### Dataset:
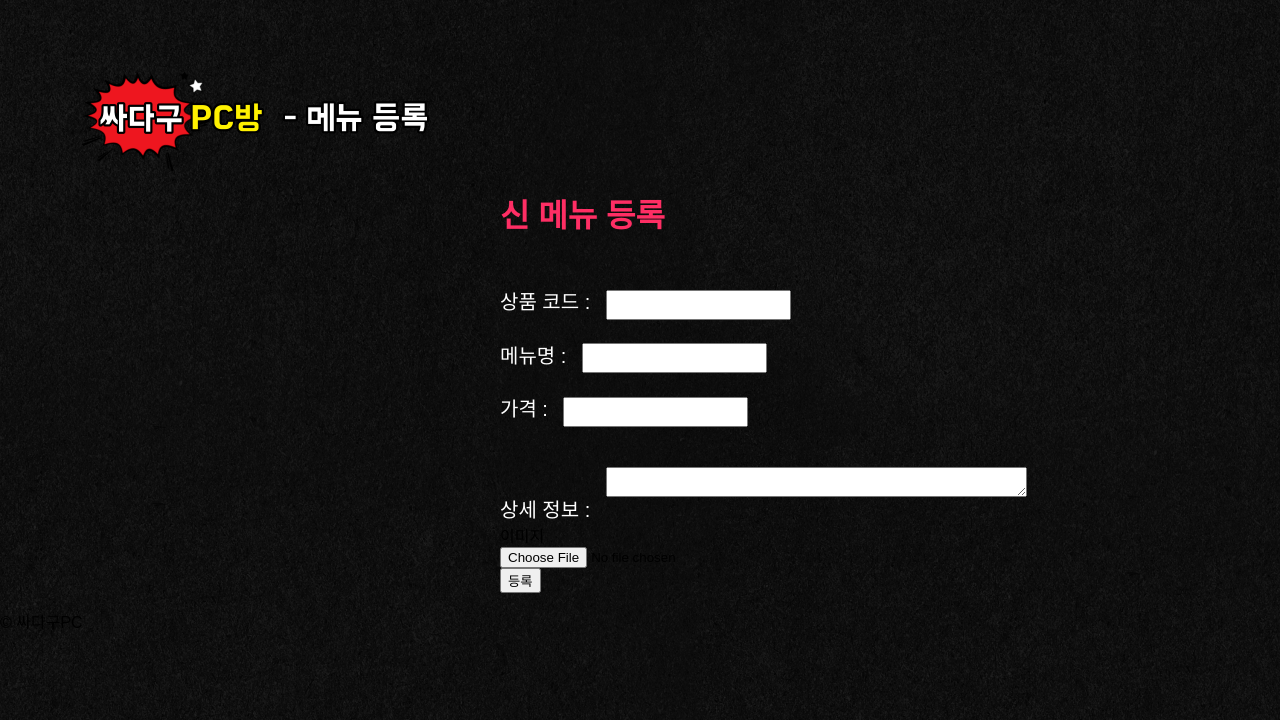
Repository: lkwoung/webProject-assignment
Page: http://localhost/CheapPC/addMenu.jsp
The author's editor kept a copy of each file at every save. The page is drawn from the files as they stood at one save, then again after the next save.
The browser window is 1280 px wide. The pictures show the whole page.
Some web fonts or font styles are not loaded; a fallback is used. The page is served by Tomcat 9. Other server files are loaded and not shown.

Above is the page before, as saved 2020-12-13 15:05:31.

### CheapPC/WebContent/addMenu.jsp
<%@ page contentType="text/html; charset=utf-8" %>
<html>

<head>
<link href="https://fonts.googleapis.com/earlyaccess/hanna.css" rel="stylesheet" type="text/css" />
<link rel="stylesheet" href="css/addMenu.css">
<title>메뉴 추가</title>
</head>
<body>
<div style="margin-top:190px; margin-left:500px;" >
<h1 style="color:#FE2E64; margin-bottom:50px;">신 메뉴 등록 </h1>
	<form name = "newProduct" action="./processAddBook.jsp" method = "post">
	<div style="color:#fff; font-size:20px;">
		<label >상품 코드  :</label>
			<input type="text" style="margin-left:10px; height:30px; margin-bottom:20px;"name="FoodId" class="form-control">
	</div>
<div style="color:#fff; font-size:20px;">
		<label >메뉴명  :</label>
			<input type="text" style="margin-left:10px; height:30px;margin-bottom:20px;"name="name" class="form-control">
	</div>

	<div style="color:#fff; font-size:20px;">
		<label >가격 : </label>

			<input type="text" style="margin-left:10px; height:30px; margin-bottom:20px;"name="price" class="form-control">

	</div>
	<div style="color:#fff; font-size:20px; margin-top:20px;" >
		<label >상세 정보 : </label>
		<textarea name = "description" style="margin-left:10px; height:30px; margin-bottom:20px;" cols="50" rows="2"></textarea>

	</div>


	<div class="form-group row">
		<label class="col-sm-2">이미지</label>
		<div class = "col-sm-5">
			<input type = "file" name = "productImage" class="form-control">
		</div>
	</div>


	<div class="form-group row">
		<div class = "col-sm-offset-2 col-sm-10">
			<input type="submit" name="btn btn-primary" value="등록">
		</div>
	</div>


	</form>
</div>



<footer class="container">
<p>&copy; 싸다구PC</p>
</footer>
</body>

</html>

### CheapPC/WebContent/css/addMenu.css
body
{
	background: url(image/menu.png) no-repeat center center fixed;
	-webkit-background-size: cover;
	-moz-background-size: cover;
	-o-background-size: cover;
	background-size: cover;
    margin: 0;
    font-size: 16px;
    font-family:'Hanna', sans-serif;
    -webkit-font-smoothing: antialiased;
}

After the next save:
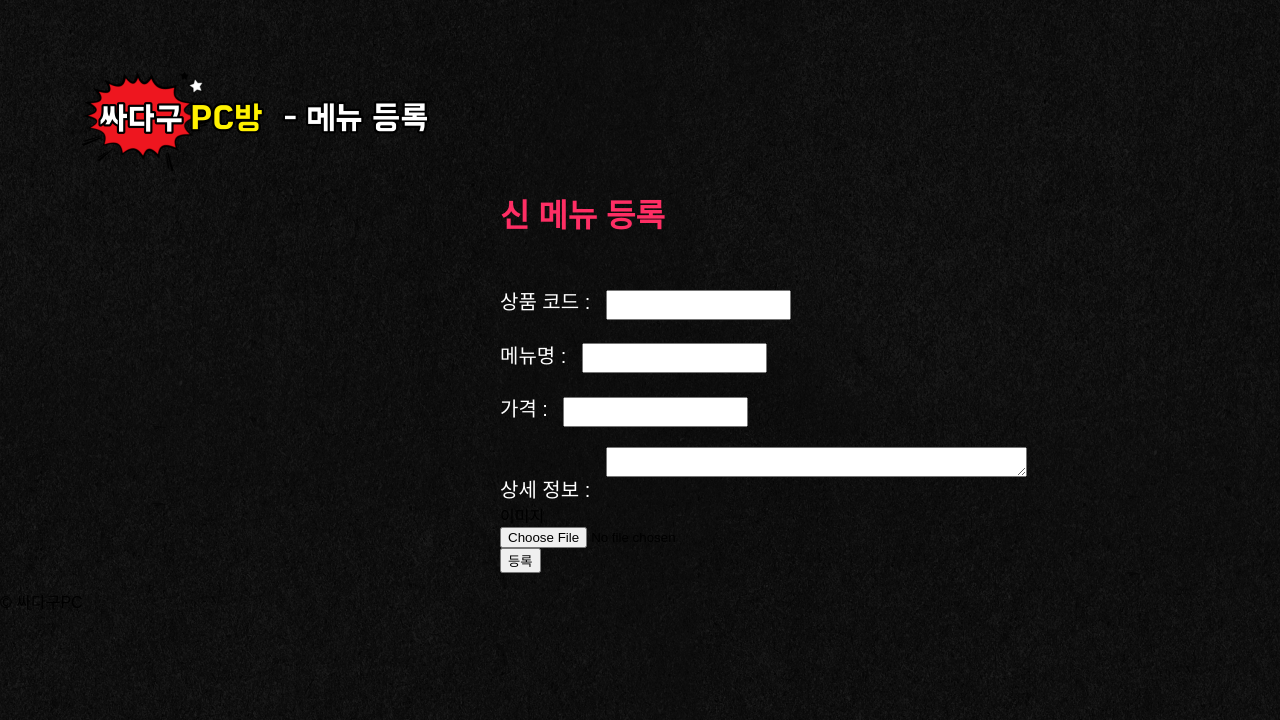
Saved 12 s later.
--- a/CheapPC/WebContent/addMenu.jsp
+++ b/CheapPC/WebContent/addMenu.jsp
@@ -25,7 +25,7 @@
 			<input type="text" style="margin-left:10px; height:30px; margin-bottom:20px;"name="price" class="form-control">
 
 	</div>
-	<div style="color:#fff; font-size:20px; margin-top:20px;" >
+	<div style="color:#fff; font-size:20px;" >
 		<label >상세 정보 : </label>
 		<textarea name = "description" style="margin-left:10px; height:30px; margin-bottom:20px;" cols="50" rows="2"></textarea>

### Your objective:
Copy every record exactly as written, leaving out the pictures.

### Task solution:
Repository: lkwoung/webProject-assignment
Page: http://localhost/CheapPC/addMenu.jsp
The author's editor kept a copy of each file at every save. The page is drawn from the files as they stood at one save, then again after the next save.
The browser window is 1280 px wide. The pictures show the whole page.
Some web fonts or font styles are not loaded; a fallback is used. The page is served by Tomcat 9. Other server files are loaded and not shown.

Above is the page before, as saved 2020-12-13 15:05:31.

### CheapPC/WebContent/addMenu.jsp
<%@ page contentType="text/html; charset=utf-8" %>
<html>

<head>
<link href="https://fonts.googleapis.com/earlyaccess/hanna.css" rel="stylesheet" type="text/css" />
<link rel="stylesheet" href="css/addMenu.css">
<title>메뉴 추가</title>
</head>
<body>
<div style="margin-top:190px; margin-left:500px;" >
<h1 style="color:#FE2E64; margin-bottom:50px;">신 메뉴 등록 </h1>
	<form name = "newProduct" action="./processAddBook.jsp" method = "post">
	<div style="color:#fff; font-size:20px;">
		<label >상품 코드  :</label>
			<input type="text" style="margin-left:10px; height:30px; margin-bottom:20px;"name="FoodId" class="form-control">
	</div>
<div style="color:#fff; font-size:20px;">
		<label >메뉴명  :</label>
			<input type="text" style="margin-left:10px; height:30px;margin-bottom:20px;"name="name" class="form-control">
	</div>

	<div style="color:#fff; font-size:20px;">
		<label >가격 : </label>

			<input type="text" style="margin-left:10px; height:30px; margin-bottom:20px;"name="price" class="form-control">

	</div>
	<div style="color:#fff; font-size:20px; margin-top:20px;" >
		<label >상세 정보 : </label>
		<textarea name = "description" style="margin-left:10px; height:30px; margin-bottom:20px;" cols="50" rows="2"></textarea>

	</div>


	<div class="form-group row">
		<label class="col-sm-2">이미지</label>
		<div class = "col-sm-5">
			<input type = "file" name = "productImage" class="form-control">
		</div>
	</div>


	<div class="form-group row">
		<div class = "col-sm-offset-2 col-sm-10">
			<input type="submit" name="btn btn-primary" value="등록">
		</div>
	</div>


	</form>
</div>



<footer class="container">
<p>&copy; 싸다구PC</p>
</footer>
</body>

</html>

### CheapPC/WebContent/css/addMenu.css
body
{
	background: url(image/menu.png) no-repeat center center fixed;
	-webkit-background-size: cover;
	-moz-background-size: cover;
	-o-background-size: cover;
	background-size: cover;
    margin: 0;
    font-size: 16px;
    font-family:'Hanna', sans-serif;
    -webkit-font-smoothing: antialiased;
}

After the next save:
Saved 12 s later.
--- a/CheapPC/WebContent/addMenu.jsp
+++ b/CheapPC/WebContent/addMenu.jsp
@@ -25,7 +25,7 @@
 			<input type="text" style="margin-left:10px; height:30px; margin-bottom:20px;"name="price" class="form-control">
 
 	</div>
-	<div style="color:#fff; font-size:20px; margin-top:20px;" >
+	<div style="color:#fff; font-size:20px;" >
 		<label >상세 정보 : </label>
 		<textarea name = "description" style="margin-left:10px; height:30px; margin-bottom:20px;" cols="50" rows="2"></textarea>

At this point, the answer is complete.